This survey is done before June 30 of each even-numbered year. The effective date of the new salary is July 1 of the following year. It will be in effect until June 30, 2023.
Legislators are not included.
The survey notes that elected officials may choose to not accept all or part of the raise. And not all state officials have taken them in the past.
Gianforte, a multimillionaire and high-tech entrepreneur, has said he will donate his entire salary to various philanthropies in the state. A spokeswoman for the governor said Friday he will donate the salary on a quarterly basis and expected an announcement to be made soon on where the first allocation will go.
There are 69 people impacted by this survey. The Department of Administration said Friday it did not immediately know if any official has declined the increase.
According to the survey, the governor is to be paid $122,693 as of July 1, which is $4,296 more than what was set in 2019.
The salary for the Montana governor ranked third out of the five states as of June 2020. Idaho’s governor topped the list with $138,302, followed by North Dakota with $135,364 and by Montana with $118,397. South Dakota’s salary for the top executive was $116,400 and Wyoming’s governor was paid $105,000.
That set the average at $122,693.
The salary for Lt. Gov. Kristen Juras will remain $90,140, according to the survey. That salary was ranked fourth out of the five states surveyed. North Dakota was first, as it pays its lieutenant governor $105,285 a year, but South Dakota ranked fifth with a salary of $56,375.
Attorney General Austin Knudsen will get a 3.2% increase, a $4,543 raise, to $145,566, and Secretary of State Christi Jacobsen will get a 3.7% increase, to $101,718, the survey states.
Elsie Arntzen, the superintendent of public instruction, is due a 0.4% increase, an extra $431, to $116,809.
Troy Downing, the state auditor, will get a 9% increase to $100,545. His salary ranked fourth in the five-state survey.
The Public Service Commission chair gets a 3.1% increase to $114,653, while a PSC member’s new salary will get a 3.2% hike to $112,443.

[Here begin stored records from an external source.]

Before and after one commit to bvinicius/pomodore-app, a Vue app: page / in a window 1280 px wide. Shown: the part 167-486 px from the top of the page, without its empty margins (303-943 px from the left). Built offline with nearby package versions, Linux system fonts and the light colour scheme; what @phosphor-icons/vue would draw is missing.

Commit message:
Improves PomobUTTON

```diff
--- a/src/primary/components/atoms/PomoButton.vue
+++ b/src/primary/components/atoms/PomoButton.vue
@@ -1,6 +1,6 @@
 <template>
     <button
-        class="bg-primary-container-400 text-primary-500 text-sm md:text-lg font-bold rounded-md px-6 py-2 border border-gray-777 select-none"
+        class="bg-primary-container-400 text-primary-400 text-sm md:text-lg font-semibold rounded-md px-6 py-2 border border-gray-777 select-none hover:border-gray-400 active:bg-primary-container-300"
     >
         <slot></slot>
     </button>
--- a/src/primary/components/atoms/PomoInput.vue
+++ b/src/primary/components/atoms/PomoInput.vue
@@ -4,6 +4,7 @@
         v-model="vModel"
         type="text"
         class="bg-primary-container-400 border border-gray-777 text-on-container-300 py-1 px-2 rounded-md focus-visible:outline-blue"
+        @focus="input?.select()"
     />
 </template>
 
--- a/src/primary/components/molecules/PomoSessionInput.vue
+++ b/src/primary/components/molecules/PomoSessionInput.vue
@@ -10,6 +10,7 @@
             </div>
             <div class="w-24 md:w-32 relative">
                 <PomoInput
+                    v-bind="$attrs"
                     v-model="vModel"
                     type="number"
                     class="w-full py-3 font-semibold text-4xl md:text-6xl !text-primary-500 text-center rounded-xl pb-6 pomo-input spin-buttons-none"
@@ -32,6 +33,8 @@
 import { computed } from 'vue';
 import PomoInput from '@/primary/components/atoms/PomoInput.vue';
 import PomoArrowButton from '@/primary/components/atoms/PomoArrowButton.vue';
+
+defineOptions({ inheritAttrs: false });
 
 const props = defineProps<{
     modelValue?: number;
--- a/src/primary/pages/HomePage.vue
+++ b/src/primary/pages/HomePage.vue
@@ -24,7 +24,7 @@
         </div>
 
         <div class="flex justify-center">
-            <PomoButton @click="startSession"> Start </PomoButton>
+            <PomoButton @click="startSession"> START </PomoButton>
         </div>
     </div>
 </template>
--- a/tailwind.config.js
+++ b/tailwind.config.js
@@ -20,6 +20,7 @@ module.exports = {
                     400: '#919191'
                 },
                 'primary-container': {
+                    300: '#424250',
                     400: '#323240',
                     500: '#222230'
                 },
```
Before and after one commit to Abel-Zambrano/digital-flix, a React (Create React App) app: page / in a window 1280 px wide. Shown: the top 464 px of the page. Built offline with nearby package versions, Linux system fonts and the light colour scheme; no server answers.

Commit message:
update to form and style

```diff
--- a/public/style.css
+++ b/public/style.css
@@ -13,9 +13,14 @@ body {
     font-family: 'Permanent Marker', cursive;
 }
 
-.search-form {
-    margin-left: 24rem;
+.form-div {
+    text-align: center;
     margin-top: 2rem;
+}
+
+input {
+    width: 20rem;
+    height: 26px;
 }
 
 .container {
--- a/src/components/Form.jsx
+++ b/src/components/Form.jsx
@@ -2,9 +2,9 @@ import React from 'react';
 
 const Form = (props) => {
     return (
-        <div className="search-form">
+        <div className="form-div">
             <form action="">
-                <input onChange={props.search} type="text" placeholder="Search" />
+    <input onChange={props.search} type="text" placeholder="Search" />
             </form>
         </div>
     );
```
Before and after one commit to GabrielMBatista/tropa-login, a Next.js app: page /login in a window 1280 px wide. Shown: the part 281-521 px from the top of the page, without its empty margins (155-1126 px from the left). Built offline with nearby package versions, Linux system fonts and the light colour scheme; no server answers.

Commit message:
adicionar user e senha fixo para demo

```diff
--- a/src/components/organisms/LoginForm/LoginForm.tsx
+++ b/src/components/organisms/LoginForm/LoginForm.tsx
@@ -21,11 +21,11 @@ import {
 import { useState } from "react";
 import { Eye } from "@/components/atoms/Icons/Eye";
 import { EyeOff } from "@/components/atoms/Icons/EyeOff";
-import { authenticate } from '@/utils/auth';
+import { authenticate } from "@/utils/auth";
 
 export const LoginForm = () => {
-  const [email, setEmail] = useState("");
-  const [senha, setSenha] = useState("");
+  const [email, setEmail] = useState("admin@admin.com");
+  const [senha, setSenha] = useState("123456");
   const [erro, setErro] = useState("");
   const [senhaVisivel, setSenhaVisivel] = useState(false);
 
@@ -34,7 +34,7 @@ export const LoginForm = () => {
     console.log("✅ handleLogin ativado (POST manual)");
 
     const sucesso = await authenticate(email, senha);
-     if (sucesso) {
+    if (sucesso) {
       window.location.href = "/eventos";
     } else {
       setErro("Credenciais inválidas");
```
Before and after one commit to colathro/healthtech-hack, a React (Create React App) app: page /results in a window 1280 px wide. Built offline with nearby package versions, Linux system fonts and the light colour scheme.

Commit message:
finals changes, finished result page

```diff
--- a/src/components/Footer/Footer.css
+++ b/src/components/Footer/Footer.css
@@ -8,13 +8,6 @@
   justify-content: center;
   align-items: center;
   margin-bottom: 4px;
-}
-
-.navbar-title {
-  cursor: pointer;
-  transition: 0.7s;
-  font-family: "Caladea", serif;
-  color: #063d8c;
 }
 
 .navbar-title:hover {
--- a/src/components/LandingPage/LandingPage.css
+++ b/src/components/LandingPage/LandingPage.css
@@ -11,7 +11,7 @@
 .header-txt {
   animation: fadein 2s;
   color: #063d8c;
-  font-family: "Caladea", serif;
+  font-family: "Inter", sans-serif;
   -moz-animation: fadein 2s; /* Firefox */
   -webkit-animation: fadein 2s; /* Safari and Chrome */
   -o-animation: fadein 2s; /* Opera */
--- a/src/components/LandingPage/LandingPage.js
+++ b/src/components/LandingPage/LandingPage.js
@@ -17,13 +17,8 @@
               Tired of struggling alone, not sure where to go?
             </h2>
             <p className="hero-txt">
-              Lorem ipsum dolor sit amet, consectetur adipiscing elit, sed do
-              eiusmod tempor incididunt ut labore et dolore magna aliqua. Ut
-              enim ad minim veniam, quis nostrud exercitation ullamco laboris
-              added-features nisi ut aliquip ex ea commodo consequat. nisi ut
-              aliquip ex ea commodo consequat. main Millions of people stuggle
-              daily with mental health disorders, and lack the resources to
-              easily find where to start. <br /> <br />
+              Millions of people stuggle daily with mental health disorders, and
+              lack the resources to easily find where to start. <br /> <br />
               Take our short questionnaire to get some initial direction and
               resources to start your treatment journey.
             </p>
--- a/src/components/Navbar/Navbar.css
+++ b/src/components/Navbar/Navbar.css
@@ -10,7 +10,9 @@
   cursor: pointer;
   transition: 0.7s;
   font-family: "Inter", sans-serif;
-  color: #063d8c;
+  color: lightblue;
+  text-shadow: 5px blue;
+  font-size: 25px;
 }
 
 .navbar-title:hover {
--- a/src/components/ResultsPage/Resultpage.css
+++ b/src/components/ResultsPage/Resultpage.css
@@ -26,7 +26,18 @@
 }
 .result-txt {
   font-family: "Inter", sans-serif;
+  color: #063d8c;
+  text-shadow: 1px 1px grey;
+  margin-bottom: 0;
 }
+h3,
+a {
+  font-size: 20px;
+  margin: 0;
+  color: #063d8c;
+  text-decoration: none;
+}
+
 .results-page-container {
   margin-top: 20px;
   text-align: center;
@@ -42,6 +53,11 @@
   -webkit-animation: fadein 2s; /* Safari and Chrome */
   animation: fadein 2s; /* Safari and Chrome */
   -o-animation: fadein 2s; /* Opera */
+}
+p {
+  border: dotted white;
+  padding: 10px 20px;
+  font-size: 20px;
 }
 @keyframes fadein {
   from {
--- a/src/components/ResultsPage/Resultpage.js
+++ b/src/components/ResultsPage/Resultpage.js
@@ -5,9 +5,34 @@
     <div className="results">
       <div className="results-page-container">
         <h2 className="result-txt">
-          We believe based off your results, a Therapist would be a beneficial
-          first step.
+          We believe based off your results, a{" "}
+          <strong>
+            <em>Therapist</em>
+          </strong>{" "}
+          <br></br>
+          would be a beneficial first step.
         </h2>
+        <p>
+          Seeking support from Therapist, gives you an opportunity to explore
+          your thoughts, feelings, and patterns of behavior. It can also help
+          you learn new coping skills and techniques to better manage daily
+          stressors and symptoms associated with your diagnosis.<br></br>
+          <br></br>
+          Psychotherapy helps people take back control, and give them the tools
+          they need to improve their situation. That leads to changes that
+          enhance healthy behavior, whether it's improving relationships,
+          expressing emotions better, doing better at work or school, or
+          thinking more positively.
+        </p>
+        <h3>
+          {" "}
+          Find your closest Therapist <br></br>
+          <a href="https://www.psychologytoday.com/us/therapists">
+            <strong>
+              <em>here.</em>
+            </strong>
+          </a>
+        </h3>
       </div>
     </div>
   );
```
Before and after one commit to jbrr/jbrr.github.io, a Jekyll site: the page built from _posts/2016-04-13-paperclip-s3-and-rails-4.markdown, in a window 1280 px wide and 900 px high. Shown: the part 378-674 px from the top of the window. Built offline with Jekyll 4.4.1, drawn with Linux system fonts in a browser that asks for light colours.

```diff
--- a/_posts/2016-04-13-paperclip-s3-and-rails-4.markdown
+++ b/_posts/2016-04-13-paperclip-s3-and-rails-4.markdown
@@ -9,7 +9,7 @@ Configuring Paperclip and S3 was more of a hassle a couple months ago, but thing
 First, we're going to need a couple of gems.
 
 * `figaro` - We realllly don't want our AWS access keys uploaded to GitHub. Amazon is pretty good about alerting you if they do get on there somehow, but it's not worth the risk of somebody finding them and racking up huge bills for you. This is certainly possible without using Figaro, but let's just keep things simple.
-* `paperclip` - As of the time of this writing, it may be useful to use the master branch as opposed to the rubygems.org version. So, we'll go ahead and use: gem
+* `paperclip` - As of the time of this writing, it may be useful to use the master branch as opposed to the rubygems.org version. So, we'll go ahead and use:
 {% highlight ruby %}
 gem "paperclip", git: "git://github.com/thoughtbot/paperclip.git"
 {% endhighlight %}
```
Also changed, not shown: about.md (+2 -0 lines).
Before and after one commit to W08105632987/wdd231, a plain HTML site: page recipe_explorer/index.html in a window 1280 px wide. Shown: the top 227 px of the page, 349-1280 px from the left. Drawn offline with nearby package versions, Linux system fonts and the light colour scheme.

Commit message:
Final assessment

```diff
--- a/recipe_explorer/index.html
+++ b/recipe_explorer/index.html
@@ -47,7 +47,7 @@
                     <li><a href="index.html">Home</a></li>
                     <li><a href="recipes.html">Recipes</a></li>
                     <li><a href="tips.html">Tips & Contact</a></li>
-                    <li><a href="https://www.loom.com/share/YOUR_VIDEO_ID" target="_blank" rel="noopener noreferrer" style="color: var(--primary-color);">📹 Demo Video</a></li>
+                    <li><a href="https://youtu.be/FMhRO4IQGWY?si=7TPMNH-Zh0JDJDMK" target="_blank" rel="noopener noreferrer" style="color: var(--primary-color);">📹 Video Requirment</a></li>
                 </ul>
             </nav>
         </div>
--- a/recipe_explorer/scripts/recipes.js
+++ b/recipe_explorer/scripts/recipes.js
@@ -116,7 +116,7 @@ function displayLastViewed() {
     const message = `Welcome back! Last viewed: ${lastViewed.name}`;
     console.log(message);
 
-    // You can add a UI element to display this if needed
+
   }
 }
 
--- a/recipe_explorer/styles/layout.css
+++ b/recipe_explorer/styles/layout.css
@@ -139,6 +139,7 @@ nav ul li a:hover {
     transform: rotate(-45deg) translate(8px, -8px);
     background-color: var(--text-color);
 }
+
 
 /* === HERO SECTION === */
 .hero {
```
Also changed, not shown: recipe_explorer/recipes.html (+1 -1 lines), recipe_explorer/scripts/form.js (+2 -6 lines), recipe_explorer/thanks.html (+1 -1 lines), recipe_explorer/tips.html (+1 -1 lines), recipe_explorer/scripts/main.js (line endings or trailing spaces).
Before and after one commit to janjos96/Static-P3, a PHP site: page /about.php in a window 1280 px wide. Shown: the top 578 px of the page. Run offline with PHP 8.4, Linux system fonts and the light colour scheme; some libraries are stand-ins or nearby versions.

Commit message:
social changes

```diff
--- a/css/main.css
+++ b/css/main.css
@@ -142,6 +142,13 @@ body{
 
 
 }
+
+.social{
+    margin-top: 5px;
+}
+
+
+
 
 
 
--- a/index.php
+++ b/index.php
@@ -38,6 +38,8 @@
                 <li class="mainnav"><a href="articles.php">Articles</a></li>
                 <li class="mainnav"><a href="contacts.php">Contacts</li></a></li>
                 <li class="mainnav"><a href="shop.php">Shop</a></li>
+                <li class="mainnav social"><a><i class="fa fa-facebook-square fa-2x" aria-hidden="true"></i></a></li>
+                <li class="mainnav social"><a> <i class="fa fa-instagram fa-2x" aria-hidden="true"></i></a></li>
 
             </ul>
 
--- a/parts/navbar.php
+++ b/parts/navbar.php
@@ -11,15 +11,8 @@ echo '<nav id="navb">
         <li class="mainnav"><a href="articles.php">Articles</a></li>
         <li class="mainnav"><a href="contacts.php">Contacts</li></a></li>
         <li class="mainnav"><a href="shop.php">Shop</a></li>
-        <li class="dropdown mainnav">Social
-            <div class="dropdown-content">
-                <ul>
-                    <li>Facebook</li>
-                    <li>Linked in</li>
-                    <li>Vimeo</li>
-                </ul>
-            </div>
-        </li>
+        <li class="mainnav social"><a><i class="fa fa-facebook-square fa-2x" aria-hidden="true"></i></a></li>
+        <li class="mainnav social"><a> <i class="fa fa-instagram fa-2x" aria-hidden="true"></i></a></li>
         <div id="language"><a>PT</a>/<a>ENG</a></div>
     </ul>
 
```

Mike McGrath, the Supreme Court chief justice, will get a 4.2% raise to $157,784, and the other justices will also get a 4.2% raise to $155,920. District judges, which includes the Workers’ Compensation judge, get a 4.3% raise to $142,683, according to the survey. Court Clerk Bowen Greenwood will not get a raise, according to the survey.
To see the chart, go to https://hr.mt.gov/hr-portal/pay-plans.
Outside of the survey, state employees will see no pay raise during the next fiscal year, but will get a 55-cent-per-hour increase the following fiscal year with the passage of House Bill 13.
Gianforte said in January that state agency directors he nominated would receive more pay than their predecessors, citing low pay compared to other states as the reason. The higher pay ranged from 5% to 46%.